- Records to process
+ + + +

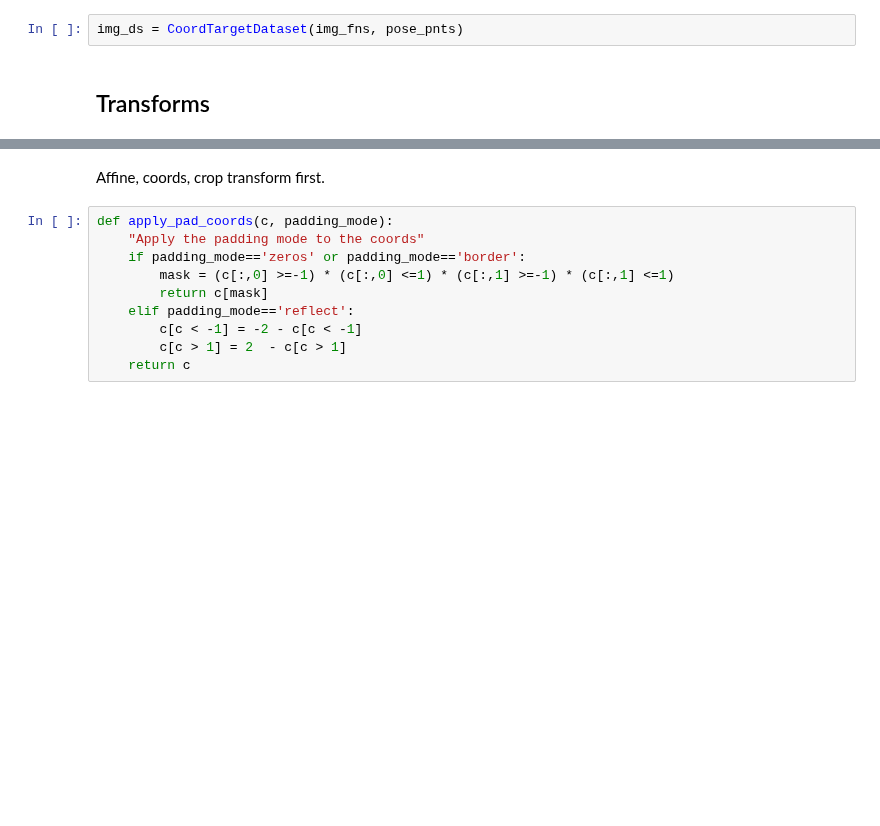
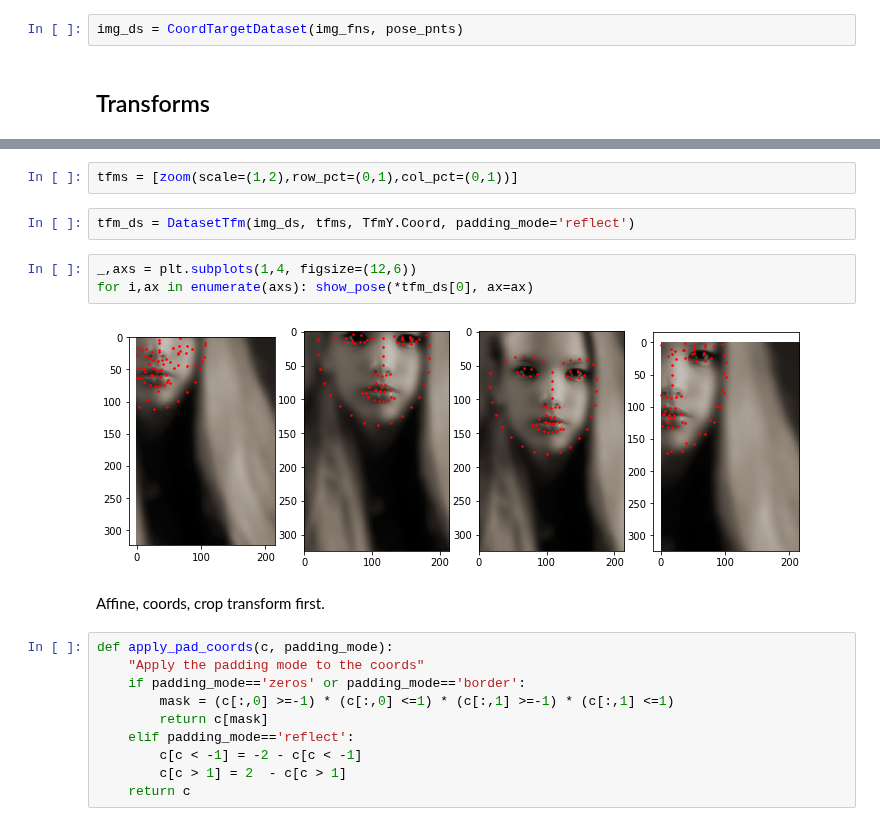
Before and after one commit to fastai/fastai_old, a Jupyter notebook: dev_nb/005a_coords.ipynb, the cells around one changed output, grey strips where cells are left out. Drawn from its saved outputs; the diff is of its cells as text; blank space fills up the shorter version.

```diff
--- a/dev_nb/005a_coords.ipynb
+++ b/dev_nb/005a_coords.ipynb
@@ -73,3 +217,12 @@ img_ds = CoordTargetDataset(img_fns, pose_pnts)
+# %%
+tfms = [zoom(scale=(1,2),row_pct=(0,1),col_pct=(0,1))]
+# %%
+tfm_ds = DatasetTfm(img_ds, tfms, TfmY.Coord, padding_mode='reflect')
+# %%
+_,axs = plt.subplots(1,4, figsize=(12,6))
+for i,ax in enumerate(axs): show_pose(*tfm_ds[0], ax=ax)
+# %% [output]
+[figure, added]
 # %% [markdown]
 Affine, coords, crop transform first.
 # %%
```
Also changed, not shown: parts of 22 cells of this notebook, 7 other files.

+ + + +

- What the task asks
Print the listing exactly, minus its pictures.

- Solved problem
Before and after one commit to fastai/fastai_old, a Jupyter notebook: dev_nb/005a_coords.ipynb, the cells around one changed output, grey strips where cells are left out. Drawn from its saved outputs; the diff is of its cells as text; blank space fills up the shorter version.

```diff
--- a/dev_nb/005a_coords.ipynb
+++ b/dev_nb/005a_coords.ipynb
@@ -73,3 +217,12 @@ img_ds = CoordTargetDataset(img_fns, pose_pnts)
+# %%
+tfms = [zoom(scale=(1,2),row_pct=(0,1),col_pct=(0,1))]
+# %%
+tfm_ds = DatasetTfm(img_ds, tfms, TfmY.Coord, padding_mode='reflect')
+# %%
+_,axs = plt.subplots(1,4, figsize=(12,6))
+for i,ax in enumerate(axs): show_pose(*tfm_ds[0], ax=ax)
+# %% [output]
+[figure, added]
 # %% [markdown]
 Affine, coords, crop transform first.
 # %%
```
Also changed, not shown: parts of 22 cells of this notebook, 7 other files.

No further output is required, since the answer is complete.